── RECORDS FOR PROCESSING ──

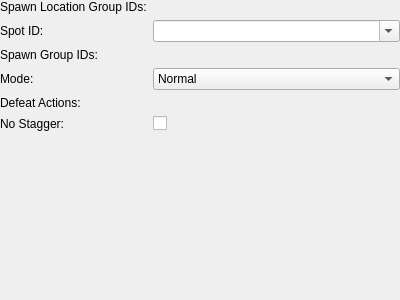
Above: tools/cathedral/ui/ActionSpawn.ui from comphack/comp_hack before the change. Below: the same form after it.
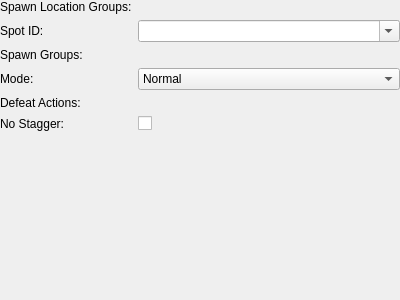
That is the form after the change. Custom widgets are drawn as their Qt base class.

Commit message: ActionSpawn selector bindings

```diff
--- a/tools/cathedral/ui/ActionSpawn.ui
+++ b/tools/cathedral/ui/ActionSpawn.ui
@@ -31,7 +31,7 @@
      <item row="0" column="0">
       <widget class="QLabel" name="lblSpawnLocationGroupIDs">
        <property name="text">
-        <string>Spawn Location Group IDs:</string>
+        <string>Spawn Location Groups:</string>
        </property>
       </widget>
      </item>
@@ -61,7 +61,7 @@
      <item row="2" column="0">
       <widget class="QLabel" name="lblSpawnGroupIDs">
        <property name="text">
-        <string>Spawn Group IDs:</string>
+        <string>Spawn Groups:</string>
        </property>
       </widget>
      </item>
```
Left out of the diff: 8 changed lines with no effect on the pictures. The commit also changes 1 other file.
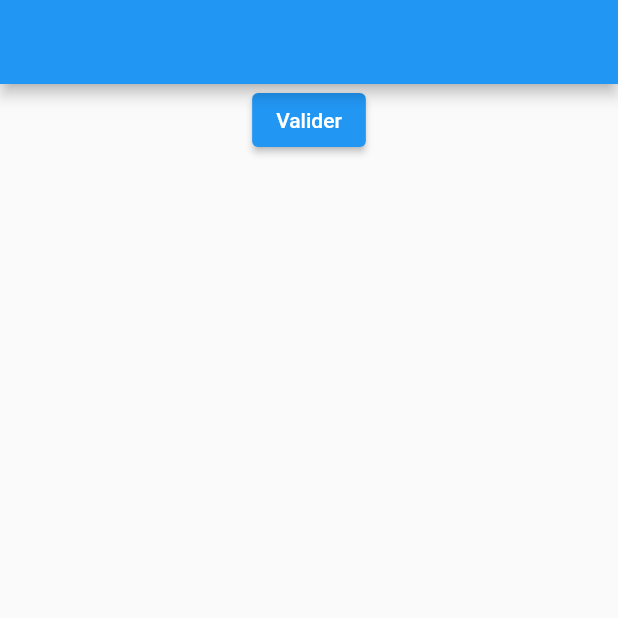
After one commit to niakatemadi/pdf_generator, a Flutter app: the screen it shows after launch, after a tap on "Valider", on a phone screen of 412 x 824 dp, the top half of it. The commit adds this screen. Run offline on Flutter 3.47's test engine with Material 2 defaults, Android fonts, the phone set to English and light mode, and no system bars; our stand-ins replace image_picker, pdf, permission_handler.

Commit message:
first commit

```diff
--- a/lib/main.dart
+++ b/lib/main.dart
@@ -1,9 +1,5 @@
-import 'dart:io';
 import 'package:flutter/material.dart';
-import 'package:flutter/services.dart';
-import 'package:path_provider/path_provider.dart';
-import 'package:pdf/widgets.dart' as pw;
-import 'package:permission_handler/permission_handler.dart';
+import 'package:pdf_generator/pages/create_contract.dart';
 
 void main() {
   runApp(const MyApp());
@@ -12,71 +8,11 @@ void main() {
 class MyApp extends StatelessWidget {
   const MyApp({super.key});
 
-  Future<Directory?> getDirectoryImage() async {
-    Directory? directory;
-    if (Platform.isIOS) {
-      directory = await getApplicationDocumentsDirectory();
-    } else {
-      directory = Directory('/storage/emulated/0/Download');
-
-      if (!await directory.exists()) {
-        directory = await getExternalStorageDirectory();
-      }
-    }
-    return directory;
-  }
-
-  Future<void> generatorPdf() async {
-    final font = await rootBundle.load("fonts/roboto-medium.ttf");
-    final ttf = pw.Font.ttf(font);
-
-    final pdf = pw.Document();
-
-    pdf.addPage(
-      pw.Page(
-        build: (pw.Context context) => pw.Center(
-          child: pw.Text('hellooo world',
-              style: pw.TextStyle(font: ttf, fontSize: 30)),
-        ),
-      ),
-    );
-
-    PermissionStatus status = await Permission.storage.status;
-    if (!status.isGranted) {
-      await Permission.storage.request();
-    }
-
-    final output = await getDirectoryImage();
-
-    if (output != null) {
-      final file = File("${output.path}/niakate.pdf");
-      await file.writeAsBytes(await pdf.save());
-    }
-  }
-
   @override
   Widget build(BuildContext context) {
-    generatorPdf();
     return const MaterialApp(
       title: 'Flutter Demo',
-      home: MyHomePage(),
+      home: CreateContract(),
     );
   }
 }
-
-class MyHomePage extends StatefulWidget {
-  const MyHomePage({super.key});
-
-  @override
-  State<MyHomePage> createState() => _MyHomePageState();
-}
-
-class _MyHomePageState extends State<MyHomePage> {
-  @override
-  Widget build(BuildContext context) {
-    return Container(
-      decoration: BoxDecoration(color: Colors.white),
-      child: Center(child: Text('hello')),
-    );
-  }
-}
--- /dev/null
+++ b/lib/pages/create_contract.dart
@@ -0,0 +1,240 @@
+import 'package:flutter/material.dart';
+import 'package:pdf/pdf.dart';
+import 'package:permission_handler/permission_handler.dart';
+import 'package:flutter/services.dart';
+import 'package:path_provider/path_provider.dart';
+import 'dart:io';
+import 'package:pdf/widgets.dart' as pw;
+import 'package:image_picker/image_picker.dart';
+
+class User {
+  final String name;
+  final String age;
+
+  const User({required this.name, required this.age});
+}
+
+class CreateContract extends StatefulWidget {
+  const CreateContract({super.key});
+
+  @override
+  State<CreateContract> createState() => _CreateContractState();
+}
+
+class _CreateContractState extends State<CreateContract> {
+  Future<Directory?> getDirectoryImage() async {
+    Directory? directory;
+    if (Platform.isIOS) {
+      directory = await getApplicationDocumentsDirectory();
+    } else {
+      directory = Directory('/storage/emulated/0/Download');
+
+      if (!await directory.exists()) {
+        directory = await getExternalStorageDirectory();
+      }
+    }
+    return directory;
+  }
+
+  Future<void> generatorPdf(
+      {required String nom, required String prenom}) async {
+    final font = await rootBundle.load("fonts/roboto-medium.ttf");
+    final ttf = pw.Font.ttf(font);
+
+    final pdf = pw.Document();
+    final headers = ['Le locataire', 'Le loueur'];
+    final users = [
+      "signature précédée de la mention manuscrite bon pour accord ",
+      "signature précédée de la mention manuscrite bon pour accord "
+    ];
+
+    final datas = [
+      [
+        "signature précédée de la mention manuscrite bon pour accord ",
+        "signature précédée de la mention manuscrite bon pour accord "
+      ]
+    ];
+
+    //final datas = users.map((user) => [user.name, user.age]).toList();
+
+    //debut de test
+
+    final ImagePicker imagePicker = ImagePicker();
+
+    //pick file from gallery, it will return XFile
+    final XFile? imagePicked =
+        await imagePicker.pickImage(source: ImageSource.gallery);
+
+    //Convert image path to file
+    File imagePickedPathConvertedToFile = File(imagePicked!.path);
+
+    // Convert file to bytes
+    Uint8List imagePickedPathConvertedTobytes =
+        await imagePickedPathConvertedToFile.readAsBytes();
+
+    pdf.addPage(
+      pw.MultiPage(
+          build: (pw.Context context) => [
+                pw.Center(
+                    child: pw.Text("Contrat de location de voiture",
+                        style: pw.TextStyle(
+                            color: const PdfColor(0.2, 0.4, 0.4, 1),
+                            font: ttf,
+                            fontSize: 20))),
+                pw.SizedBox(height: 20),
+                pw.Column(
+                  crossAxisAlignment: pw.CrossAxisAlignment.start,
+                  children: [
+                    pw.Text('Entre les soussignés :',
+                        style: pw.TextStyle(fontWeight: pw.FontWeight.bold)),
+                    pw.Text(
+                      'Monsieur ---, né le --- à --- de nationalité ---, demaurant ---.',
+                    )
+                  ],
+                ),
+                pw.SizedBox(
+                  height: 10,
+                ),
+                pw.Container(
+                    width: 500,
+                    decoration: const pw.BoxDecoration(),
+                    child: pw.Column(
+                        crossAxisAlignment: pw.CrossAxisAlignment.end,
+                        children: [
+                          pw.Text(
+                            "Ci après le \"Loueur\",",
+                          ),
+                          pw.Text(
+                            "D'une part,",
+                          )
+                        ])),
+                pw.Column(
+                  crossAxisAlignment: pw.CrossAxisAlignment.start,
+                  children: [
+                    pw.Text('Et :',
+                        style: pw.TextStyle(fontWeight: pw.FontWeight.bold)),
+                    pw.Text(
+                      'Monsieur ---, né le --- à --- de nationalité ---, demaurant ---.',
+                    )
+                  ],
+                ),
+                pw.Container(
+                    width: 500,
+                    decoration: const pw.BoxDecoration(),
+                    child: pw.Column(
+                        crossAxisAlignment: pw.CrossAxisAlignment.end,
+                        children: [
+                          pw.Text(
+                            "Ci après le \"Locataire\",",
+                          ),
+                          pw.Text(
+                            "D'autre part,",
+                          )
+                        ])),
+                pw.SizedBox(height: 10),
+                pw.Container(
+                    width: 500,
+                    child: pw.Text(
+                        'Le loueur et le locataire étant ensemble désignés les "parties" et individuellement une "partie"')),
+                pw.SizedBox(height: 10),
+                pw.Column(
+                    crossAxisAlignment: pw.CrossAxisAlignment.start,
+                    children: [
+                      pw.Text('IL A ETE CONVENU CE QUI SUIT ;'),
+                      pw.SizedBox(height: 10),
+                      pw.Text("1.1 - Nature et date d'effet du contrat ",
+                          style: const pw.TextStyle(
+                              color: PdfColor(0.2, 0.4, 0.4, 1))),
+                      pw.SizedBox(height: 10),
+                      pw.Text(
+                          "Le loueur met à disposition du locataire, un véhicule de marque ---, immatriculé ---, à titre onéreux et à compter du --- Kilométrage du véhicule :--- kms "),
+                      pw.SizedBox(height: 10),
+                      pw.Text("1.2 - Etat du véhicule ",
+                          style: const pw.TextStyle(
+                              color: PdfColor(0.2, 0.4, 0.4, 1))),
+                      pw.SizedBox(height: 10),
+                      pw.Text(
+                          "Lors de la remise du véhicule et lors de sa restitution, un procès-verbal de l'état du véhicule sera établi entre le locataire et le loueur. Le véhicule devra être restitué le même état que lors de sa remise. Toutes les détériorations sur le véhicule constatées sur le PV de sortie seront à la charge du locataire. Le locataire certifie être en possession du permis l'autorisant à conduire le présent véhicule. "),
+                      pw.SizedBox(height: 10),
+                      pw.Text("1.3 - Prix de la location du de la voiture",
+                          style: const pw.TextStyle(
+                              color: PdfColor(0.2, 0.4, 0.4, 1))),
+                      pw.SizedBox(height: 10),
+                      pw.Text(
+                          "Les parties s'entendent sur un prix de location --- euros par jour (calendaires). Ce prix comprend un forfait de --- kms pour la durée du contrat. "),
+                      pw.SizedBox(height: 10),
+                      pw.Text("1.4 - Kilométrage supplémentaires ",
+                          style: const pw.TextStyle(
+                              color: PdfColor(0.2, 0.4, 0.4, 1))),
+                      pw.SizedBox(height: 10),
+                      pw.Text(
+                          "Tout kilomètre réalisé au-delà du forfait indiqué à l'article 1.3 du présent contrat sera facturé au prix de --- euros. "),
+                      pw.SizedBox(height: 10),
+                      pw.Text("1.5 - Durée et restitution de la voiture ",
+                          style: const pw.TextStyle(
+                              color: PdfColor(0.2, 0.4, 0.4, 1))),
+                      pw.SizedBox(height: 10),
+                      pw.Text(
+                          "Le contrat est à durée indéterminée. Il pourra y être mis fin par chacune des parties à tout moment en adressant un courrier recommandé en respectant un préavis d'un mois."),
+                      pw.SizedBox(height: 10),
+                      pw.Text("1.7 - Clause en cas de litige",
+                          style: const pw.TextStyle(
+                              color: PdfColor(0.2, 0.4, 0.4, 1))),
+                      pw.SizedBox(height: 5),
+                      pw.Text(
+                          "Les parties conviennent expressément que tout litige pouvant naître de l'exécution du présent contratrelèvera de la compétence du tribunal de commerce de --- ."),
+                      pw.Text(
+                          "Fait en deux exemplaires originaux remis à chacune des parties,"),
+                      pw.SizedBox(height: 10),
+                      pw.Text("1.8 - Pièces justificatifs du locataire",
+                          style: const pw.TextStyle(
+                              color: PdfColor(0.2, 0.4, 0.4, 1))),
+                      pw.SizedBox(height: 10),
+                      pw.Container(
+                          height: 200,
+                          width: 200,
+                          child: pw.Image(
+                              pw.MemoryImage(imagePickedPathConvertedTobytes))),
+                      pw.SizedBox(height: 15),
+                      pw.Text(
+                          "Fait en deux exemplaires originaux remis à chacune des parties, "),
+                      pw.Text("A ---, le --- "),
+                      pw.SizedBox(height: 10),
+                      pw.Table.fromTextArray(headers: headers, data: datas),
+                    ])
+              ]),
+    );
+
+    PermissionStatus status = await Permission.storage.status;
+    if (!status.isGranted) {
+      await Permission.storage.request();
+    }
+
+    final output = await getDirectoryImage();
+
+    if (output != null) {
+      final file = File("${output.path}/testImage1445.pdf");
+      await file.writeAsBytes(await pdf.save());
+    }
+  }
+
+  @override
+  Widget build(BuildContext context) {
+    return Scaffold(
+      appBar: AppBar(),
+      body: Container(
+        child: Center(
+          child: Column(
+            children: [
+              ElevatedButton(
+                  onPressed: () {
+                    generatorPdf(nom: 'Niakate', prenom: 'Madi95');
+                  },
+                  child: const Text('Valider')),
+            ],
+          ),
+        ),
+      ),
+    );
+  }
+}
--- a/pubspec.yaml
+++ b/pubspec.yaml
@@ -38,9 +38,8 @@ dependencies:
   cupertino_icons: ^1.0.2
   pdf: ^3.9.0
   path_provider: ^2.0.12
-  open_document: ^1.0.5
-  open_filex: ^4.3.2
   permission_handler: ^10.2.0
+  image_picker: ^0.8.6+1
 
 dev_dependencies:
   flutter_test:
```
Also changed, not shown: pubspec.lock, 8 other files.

───

*WHAT THIS TASK INVOLVES*: Go through the entries and copy every line with "return".

*ANSWER SECTION*:
-    return directory;
     return const MaterialApp(
-    return Container(
+    return directory;
+    //pick file from gallery, it will return XFile
+    return Scaffold(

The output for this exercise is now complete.